Warner Bros. is hoping for a similar kind of magical bounty with its Aug. 4 rerelease of Princess. Originally, the studio expected the G-rated adaptation of Frances Hodgson Burnett’s 1888 children’s book to draw hordes of young girls. But when Princess, first released in May, got a lackluster response in theaters (it earned only $8.8 million in its first 10 weeks versus Casper’s $90.5 million), the studio decided to give the film a rare second chance to grab a substantial summer audience. It commissioned a new ad campaign with a Little Women look that focuses on critics’ raves and repositions Princess as a high-quality film for discerning parents and their children. Warner isn’t asking for repeat visits. ”At this point,” says producer Mark Johnson, ”I just want them to see it the first time.”
Warner publicity president Robert Friedman blames the premature demise of Princess’ first run on strategy mistakes rather than on the film itself. He cites marketing gaffes such as releasing the film in early summer, when fall or Christmas might have been better; aiming it at too young an audience; and making the posters look too girlish. But most harmful of all may well have been Princess’ lack of merchandising tie-ins. ”We asked for toys,” says Johnson, ”but Warner Bros. was only licensing Batman Forever and Free Willy 2.”
In a summer crowded with heavily marketed kids’ fare (Casper, Pocahontas), movies without toys or fast-food tie-ins have found it tough to survive, let alone stage a comeback. ”It’s incredibly hard for a children’s film to succeed without brand-name awareness,” says Universal’s vice president of publicity, Stuart Zakim, whose studio did well with Casper. But not everyone is sold on merchandising. ”If you put out a toy line — [even with] Ingmar Bergman’s Cries and Whispers — the film’s a big hit with kids,” says Princess director Alfonso Cuaron, undoubtedly indulging in hyperbole. ”But that’s not this film’s path.”

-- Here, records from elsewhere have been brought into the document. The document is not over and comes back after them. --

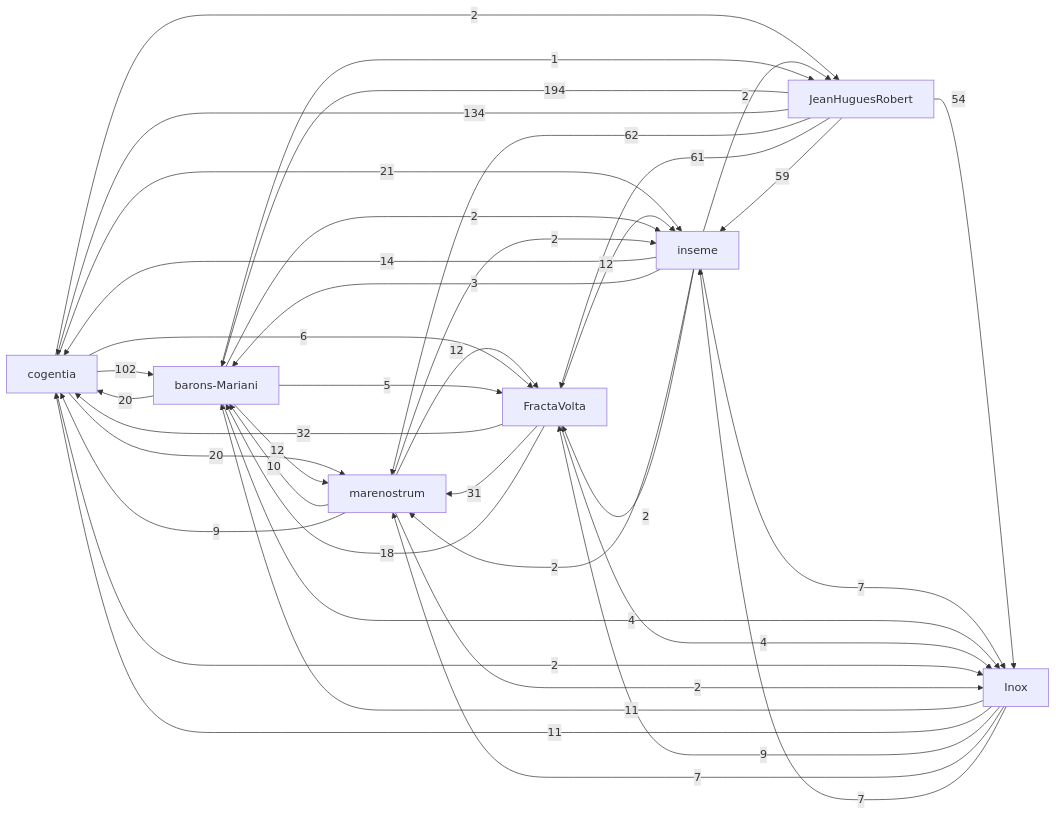
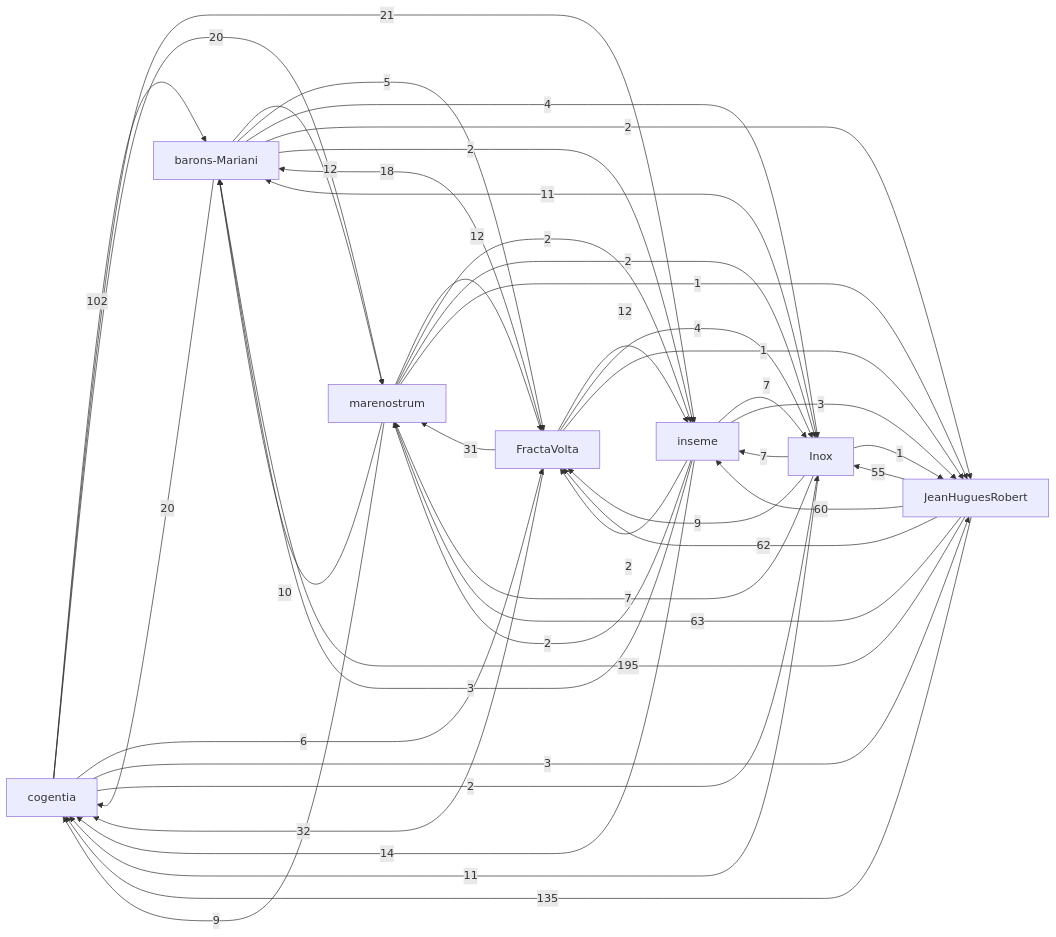
One commit to JeanHuguesRobert/cogentia changed the first of 2 diagrams in research/corpus-status.md. Above: the diagram before and after it, drawn with Mermaid. The commit also changed 1 other file, not shown here.

Commit message:
Consolidate institutional boundary references

````diff
--- a/research/corpus-status.md
+++ b/research/corpus-status.md
@@ -53,49 +53,52 @@
 ```mermaid
 graph LR
   r_cogentia["cogentia"]
   r_fractavolta["FractaVolta"]
   r_marenostrum["marenostrum"]
   r_barons_mariani["barons-Mariani"]
   r_inseme["inseme"]
   r_inox["Inox"]
   r_jeanhuguesrobert["JeanHuguesRobert"]
-  r_jeanhuguesrobert -->|194| r_barons_mariani
-  r_jeanhuguesrobert -->|134| r_cogentia
+  r_jeanhuguesrobert -->|195| r_barons_mariani
+  r_jeanhuguesrobert -->|135| r_cogentia
   r_cogentia -->|102| r_barons_mariani
-  r_jeanhuguesrobert -->|62| r_marenostrum
-  r_jeanhuguesrobert -->|61| r_fractavolta
-  r_jeanhuguesrobert -->|59| r_inseme
-  r_jeanhuguesrobert -->|54| r_inox
+  r_jeanhuguesrobert -->|63| r_marenostrum
+  r_jeanhuguesrobert -->|62| r_fractavolta
+  r_jeanhuguesrobert -->|60| r_inseme
+  r_jeanhuguesrobert -->|55| r_inox
   r_fractavolta -->|32| r_cogentia
   r_fractavolta -->|31| r_marenostrum
   r_cogentia -->|21| r_inseme
   r_barons_mariani -->|20| r_cogentia
   r_cogentia -->|20| r_marenostrum
   r_fractavolta -->|18| r_barons_mariani
   r_inseme -->|14| r_cogentia
   r_barons_mariani -->|12| r_marenostrum
   r_fractavolta -->|12| r_inseme
   r_marenostrum -->|12| r_fractavolta
   r_inox -->|11| r_barons_mariani
   r_inox -->|11| r_cogentia
   r_marenostrum -->|10| r_barons_mariani
   r_inox -->|9| r_fractavolta
   r_marenostrum -->|9| r_cogentia
   r_inox -->|7| r_marenostrum
   r_inox -->|7| r_inseme
   r_inseme -->|7| r_inox
   r_cogentia -->|6| r_fractavolta
   r_barons_mariani -->|5| r_fractavolta
   r_barons_mariani -->|4| r_inox
   r_fractavolta -->|4| r_inox
+  r_cogentia -->|3| r_jeanhuguesrobert
   r_inseme -->|3| r_barons_mariani
+  r_inseme -->|3| r_jeanhuguesrobert
+  r_barons_mariani -->|2| r_jeanhuguesrobert
   r_barons_mariani -->|2| r_inseme
-  r_cogentia -->|2| r_jeanhuguesrobert
   r_cogentia -->|2| r_inox
   r_inseme -->|2| r_marenostrum
   r_inseme -->|2| r_fractavolta
-  r_inseme -->|2| r_jeanhuguesrobert
   r_marenostrum -->|2| r_inseme
   r_marenostrum -->|2| r_inox
-  r_barons_mariani -->|1| r_jeanhuguesrobert
+  r_fractavolta -->|1| r_jeanhuguesrobert
+  r_inox -->|1| r_jeanhuguesrobert
+  r_marenostrum -->|1| r_jeanhuguesrobert
 ```
````
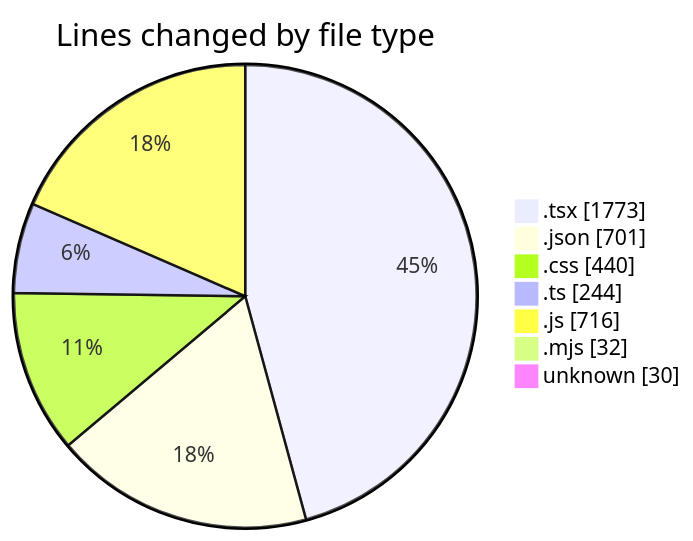
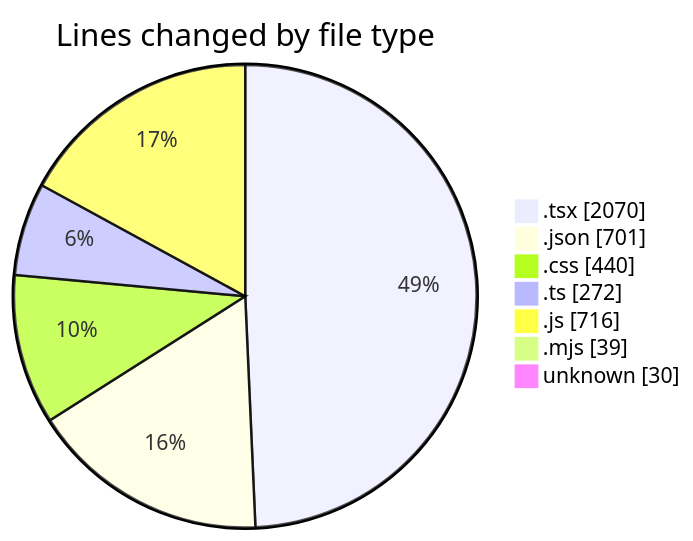
One commit to Elitesun/code-tracking changed the first of 2 diagrams in 2025-05-04/niten/README.md. Above: the diagram before and after it, drawn with Mermaid. The commit also changed other lines of this file and 1 other file, not shown here.

````diff
--- a/2025-05-04/niten/README.md
+++ b/2025-05-04/niten/README.md
@@ -59,11 +62,11 @@
 ```mermaid
 pie showData
 title Lines changed by file type
-".tsx" : 1773
+".tsx" : 2070
 ".json" : 701
 ".css" : 440
-".ts" : 244
+".ts" : 272
 ".js" : 716
-".mjs" : 32
+".mjs" : 39
 "unknown" : 30
 ```
````
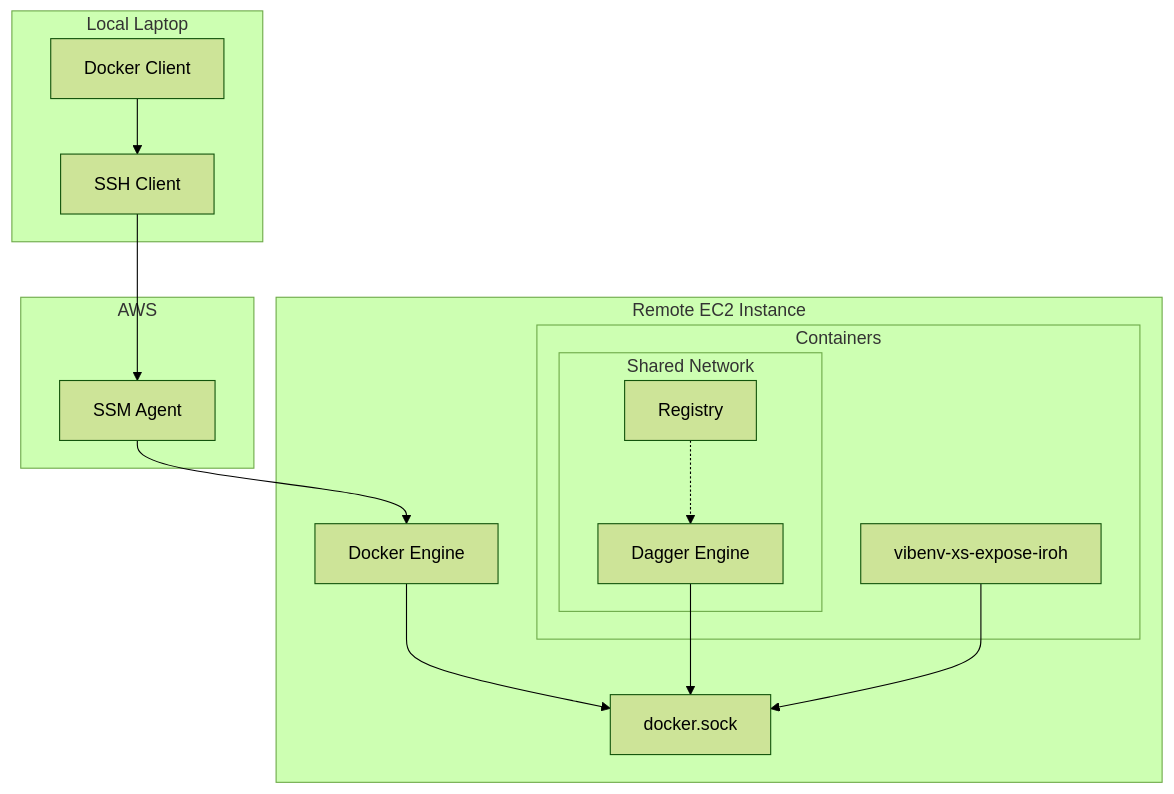
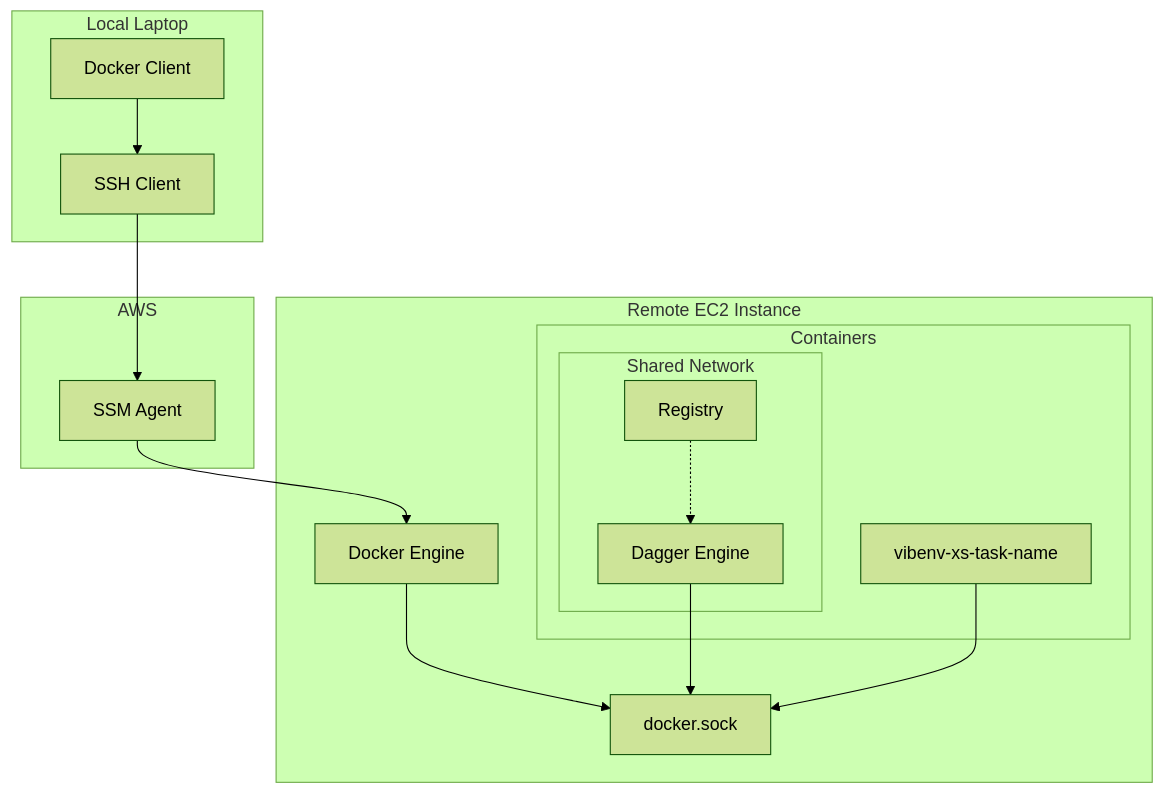
One commit to cablehead/vibenv.dag changed the diagram in README.md. Above: the diagram before and after it, drawn with Mermaid (forest theme). The commit also changed other lines of this file, not shown here.

````diff
--- a/README.md
+++ b/README.md
@@ -89,35 +15,35 @@
 ```mermaid
 graph TB
     subgraph Local[Local Laptop]
         DC[Docker Client]
         SSH[SSH Client]
     end
 
     subgraph AWS[AWS]
         SSM[SSM Agent]
     end
 
     subgraph Remote[Remote EC2 Instance]
         DE[Docker Engine]
 
         subgraph Containers[Containers]
             subgraph SharedNetwork[Shared Network]
                 DG[Dagger Engine]
                 REG[Registry]
             end
-            VIB[vibenv-xs-expose-iroh]
+            VIB[vibenv-xs-task-name]
         end
 
         SOCK[docker.sock]
     end
 
     DC --> SSH
     SSH --> SSM
     SSM --> DE
 
     DE --> SOCK
     DG --> SOCK
     VIB --> SOCK
 
     REG -.-> DG
 ```
````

Instead, a profitable alternative to national hard sell may be local soft sell. The new, improved campaign for Princess focuses on building grass-roots enthusiasm in 19 targeted markets. In Cincinnati, for example, field representative Doris Owens has expanded her usual sales pitch from newspaper arts editors to include radio DJ’s and opinion columnists. While community-based marketing may not yield the mammoth box office results of The Lion King, it could create the family equivalent of art-house success and foster a healthy video life. To that end, Owens has organized coloring contests, group sales, and screenings for the type of people she thinks will love Princess. Says Owens, ”I’m going to have hairdressers in there big time.”